Edit tracking data:
★ ★ ★ ★

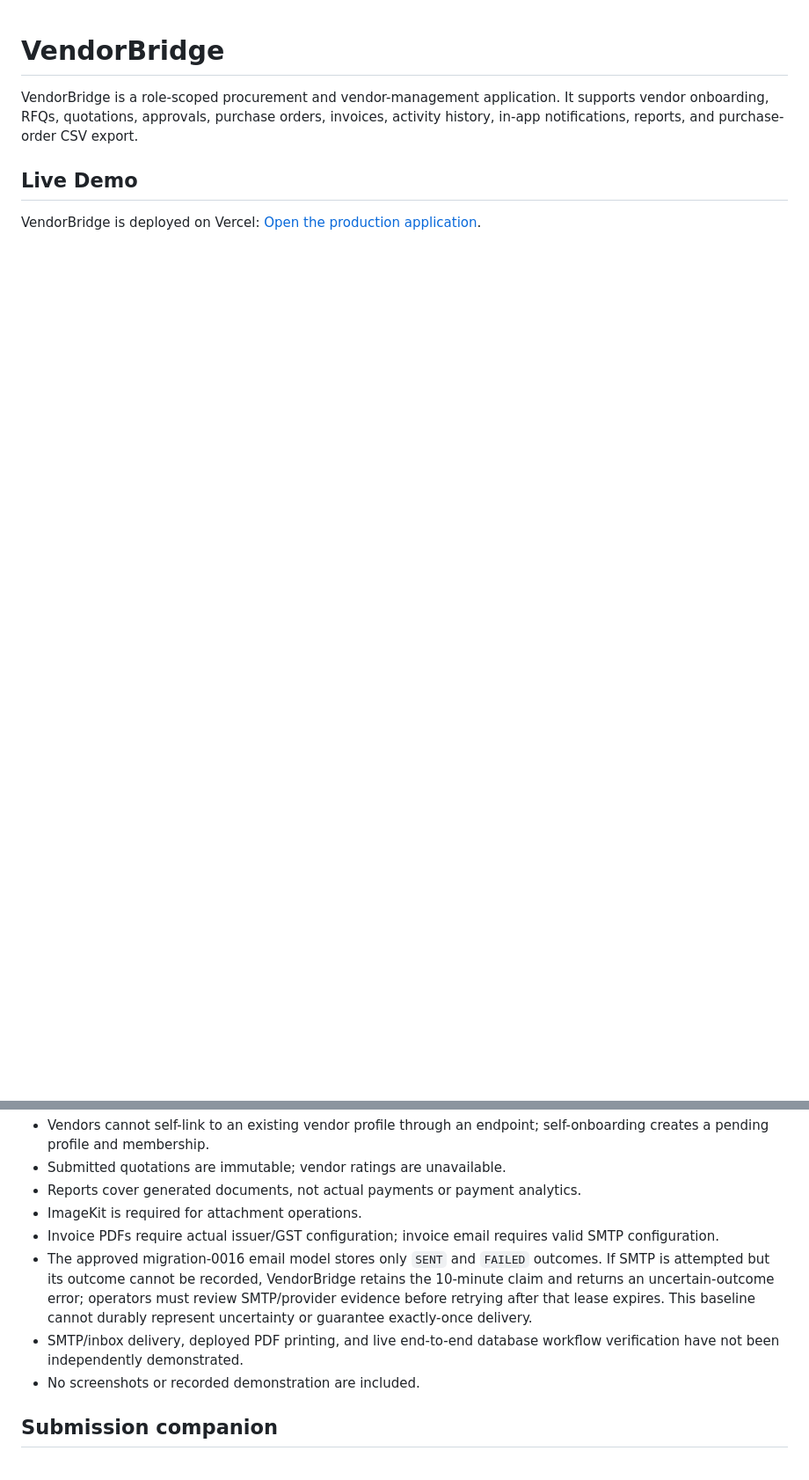
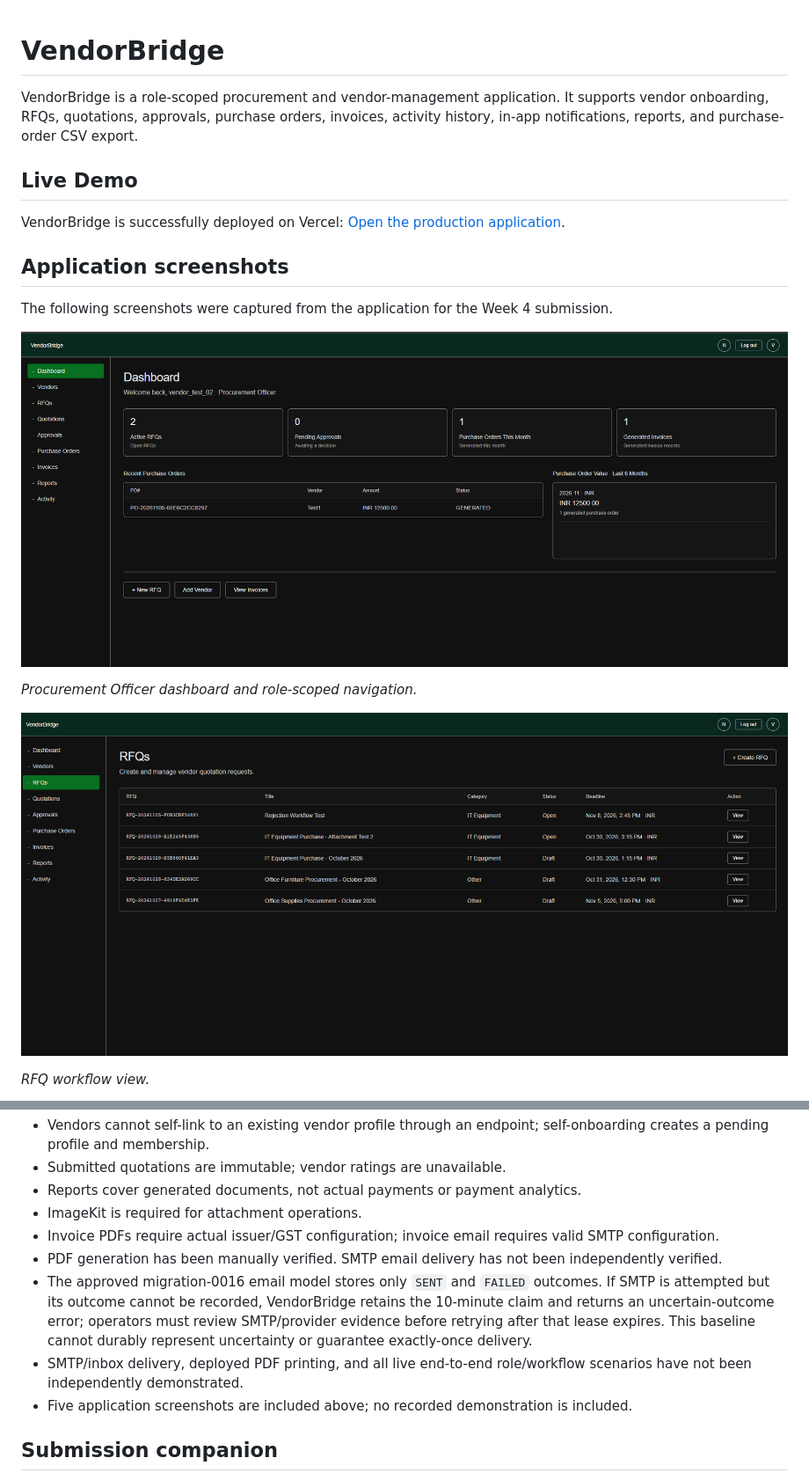
Before and after one commit to jaikishan1234/VendorBridge-X-Kagnus, a Markdown page: README.md, 2 parts joined by grey strips. Shown at 88% size. Rendered like a GitHub page; pictures changed too: docs/screenshots/01-dashboard.png (added), docs/screenshots/02-rfq.png (added); blank space fills up the shorter version.

```diff
--- a/README.md
+++ b/README.md
@@ -4,4 +4,17 @@ VendorBridge is a role-scoped procurement and vendor-management application. It
 
 ## Live Demo
 
-VendorBridge is deployed on Vercel: [Open the production application](https://vendor-bridge-x-kagnus.vercel.app).
+VendorBridge is successfully deployed on Vercel: [Open the production application](https://vendor-bridge-x-kagnus.vercel.app).
+
+## Application screenshots
+
+The following screenshots were captured from the application for the Week 4 submission.
+
+![Procurement Officer dashboard and navigation](docs/screenshots/01-dashboard.png)
+
+*Procurement Officer dashboard and role-scoped navigation.*
+
+![RFQ workspace](docs/screenshots/02-rfq.png)
+
+*RFQ workflow view.*
+
@@ -302,9 +328,10 @@ For a production redeployment, configure the applicable server-only environment
 - Reports cover generated documents, not actual payments or payment analytics.
 - ImageKit is required for attachment operations.
 - Invoice PDFs require actual issuer/GST configuration; invoice email requires valid SMTP configuration.
+- PDF generation has been manually verified. SMTP email delivery has not been independently verified.
 - The approved migration-0016 email model stores only `SENT` and `FAILED` outcomes. If SMTP is attempted but its outcome cannot be recorded, VendorBridge retains the 10-minute claim and returns an uncertain-outcome error; operators must review SMTP/provider evidence before retrying after that lease expires. This baseline cannot durably represent uncertainty or guarantee exactly-once delivery.
-- SMTP/inbox delivery, deployed PDF printing, and live end-to-end database workflow verification have not been independently demonstrated.
-- No screenshots or recorded demonstration are included.
+- SMTP/inbox delivery, deployed PDF printing, and all live end-to-end role/workflow scenarios have not been independently demonstrated.
+- Five application screenshots are included above; no recorded demonstration is included.
 
 ## Submission companion
 
```
Also changed, not shown: other parts of README.md (+14 -1 lines), SUBMISSION.md (+36 -24 lines), docs/screenshots/03-quotations.png (added), docs/screenshots/04-purchase-orders-invoices.png (added), docs/screenshots/05-reports.png (added).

★ ★ ★ ★

Now reproduce all of the entries precisely, with no pictures in the copy.

Before and after one commit to jaikishan1234/VendorBridge-X-Kagnus, a Markdown page: README.md, 2 parts joined by grey strips. Shown at 88% size. Rendered like a GitHub page; pictures changed too: docs/screenshots/01-dashboard.png (added), docs/screenshots/02-rfq.png (added); blank space fills up the shorter version.

```diff
--- a/README.md
+++ b/README.md
@@ -4,4 +4,17 @@ VendorBridge is a role-scoped procurement and vendor-management application. It
 
 ## Live Demo
 
-VendorBridge is deployed on Vercel: [Open the production application](https://vendor-bridge-x-kagnus.vercel.app).
+VendorBridge is successfully deployed on Vercel: [Open the production application](https://vendor-bridge-x-kagnus.vercel.app).
+
+## Application screenshots
+
+The following screenshots were captured from the application for the Week 4 submission.
+
+![Procurement Officer dashboard and navigation](docs/screenshots/01-dashboard.png)
+
+*Procurement Officer dashboard and role-scoped navigation.*
+
+![RFQ workspace](docs/screenshots/02-rfq.png)
+
+*RFQ workflow view.*
+
@@ -302,9 +328,10 @@ For a production redeployment, configure the applicable server-only environment
 - Reports cover generated documents, not actual payments or payment analytics.
 - ImageKit is required for attachment operations.
 - Invoice PDFs require actual issuer/GST configuration; invoice email requires valid SMTP configuration.
+- PDF generation has been manually verified. SMTP email delivery has not been independently verified.
 - The approved migration-0016 email model stores only `SENT` and `FAILED` outcomes. If SMTP is attempted but its outcome cannot be recorded, VendorBridge retains the 10-minute claim and returns an uncertain-outcome error; operators must review SMTP/provider evidence before retrying after that lease expires. This baseline cannot durably represent uncertainty or guarantee exactly-once delivery.
-- SMTP/inbox delivery, deployed PDF printing, and live end-to-end database workflow verification have not been independently demonstrated.
-- No screenshots or recorded demonstration are included.
+- SMTP/inbox delivery, deployed PDF printing, and all live end-to-end role/workflow scenarios have not been independently demonstrated.
+- Five application screenshots are included above; no recorded demonstration is included.
 
 ## Submission companion
 
```
Also changed, not shown: other parts of README.md (+14 -1 lines), SUBMISSION.md (+36 -24 lines), docs/screenshots/03-quotations.png (added), docs/screenshots/04-purchase-orders-invoices.png (added), docs/screenshots/05-reports.png (added).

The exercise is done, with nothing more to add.